In order to balance their desire for a republic, combined with the ideals of a pure democracy, our founding fathers created a form of government called “representative democracy.” Representative democracy is defined as “a type of democracy founded on the principle of elected officials representing a group of people…” (4) It is meant to allow the populous to vote, while disallowing passions to come into the play of lawmaking. The founding fathers felt that the presence of representatives would allow cooler heads to prevail, during the legislative process. As a result, we have elections, where we vote for representatives, who subsequently vote on our behalf. Many feel that this is unfair, but it nevertheless encompasses the intent of our founding fathers.

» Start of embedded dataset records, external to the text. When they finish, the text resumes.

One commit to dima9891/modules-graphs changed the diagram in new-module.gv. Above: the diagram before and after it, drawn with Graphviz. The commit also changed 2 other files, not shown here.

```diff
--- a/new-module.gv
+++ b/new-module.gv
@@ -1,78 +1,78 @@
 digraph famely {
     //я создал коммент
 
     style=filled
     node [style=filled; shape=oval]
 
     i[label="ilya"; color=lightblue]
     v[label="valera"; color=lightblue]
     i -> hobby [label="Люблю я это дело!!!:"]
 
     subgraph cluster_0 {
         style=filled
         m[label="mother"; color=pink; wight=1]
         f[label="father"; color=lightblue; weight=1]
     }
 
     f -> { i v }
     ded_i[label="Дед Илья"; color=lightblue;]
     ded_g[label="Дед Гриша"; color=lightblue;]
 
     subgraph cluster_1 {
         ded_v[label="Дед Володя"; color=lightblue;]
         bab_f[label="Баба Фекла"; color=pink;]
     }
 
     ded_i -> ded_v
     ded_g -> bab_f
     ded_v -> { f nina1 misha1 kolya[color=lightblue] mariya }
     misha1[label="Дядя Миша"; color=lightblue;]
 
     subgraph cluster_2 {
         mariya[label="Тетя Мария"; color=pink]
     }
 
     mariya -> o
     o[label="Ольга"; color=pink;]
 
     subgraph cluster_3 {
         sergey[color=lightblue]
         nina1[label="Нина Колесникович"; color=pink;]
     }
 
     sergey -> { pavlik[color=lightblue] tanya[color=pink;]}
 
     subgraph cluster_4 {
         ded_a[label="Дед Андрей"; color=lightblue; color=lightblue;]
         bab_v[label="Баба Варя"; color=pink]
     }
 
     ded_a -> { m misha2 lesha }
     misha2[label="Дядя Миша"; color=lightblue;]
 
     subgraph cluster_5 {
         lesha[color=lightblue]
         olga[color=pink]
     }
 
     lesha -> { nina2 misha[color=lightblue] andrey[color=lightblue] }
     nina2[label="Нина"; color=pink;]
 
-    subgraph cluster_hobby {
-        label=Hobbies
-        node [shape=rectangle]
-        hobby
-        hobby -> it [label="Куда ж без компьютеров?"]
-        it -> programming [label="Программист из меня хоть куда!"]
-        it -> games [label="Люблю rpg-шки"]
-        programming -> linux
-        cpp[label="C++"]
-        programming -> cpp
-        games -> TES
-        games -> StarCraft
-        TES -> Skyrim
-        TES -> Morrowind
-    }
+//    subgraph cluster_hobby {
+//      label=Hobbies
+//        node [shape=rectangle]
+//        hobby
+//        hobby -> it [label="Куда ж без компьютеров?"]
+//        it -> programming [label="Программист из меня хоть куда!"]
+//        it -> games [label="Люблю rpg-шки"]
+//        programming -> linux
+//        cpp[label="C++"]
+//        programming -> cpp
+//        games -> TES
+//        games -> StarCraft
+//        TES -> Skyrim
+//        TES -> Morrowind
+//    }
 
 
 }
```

The Electoral College is an example of representative democracy at the highest levels of government. Essentially, each state, individually, votes for president. The number of representatives applied to that state, based on population, then take their results to the Electoral College. The presidential candidate who receives 270 electoral votes subsequently wins. (5)

The utilization of the Electoral College during our presidential elections combines the tenants of pure democracy on the state level, with the desire for a republic on the national level, through the safeguards of representative democracy. For example, a state may vote individually for one presidential candidate, based on the popular vote, and therefore have its collective representatives cast its electoral vote for that candidate on the national level. However, this does not necessarily mean that said candidate will take all of the states and subsequently win. In this case, the desire for a republic is balanced with the ideals of a pure democracy, through the exercise of democratic representation.

The United States is both a republic and a democracy, which is what our founding fathers intended. Essentially, in order to balance the rights of the states with the powers of the federal government, our founding fathers created what is now known as a “representative democracy.” During our presidential election, the Electoral College executes the desire for a republic on the national level, with the ideals of a pure democracy on the local level. In doing so, our founding fathers respected the will of the states, while putting into place safeguards against “mob rule.” In short, the Electoral College works, just as our founding fathers intended.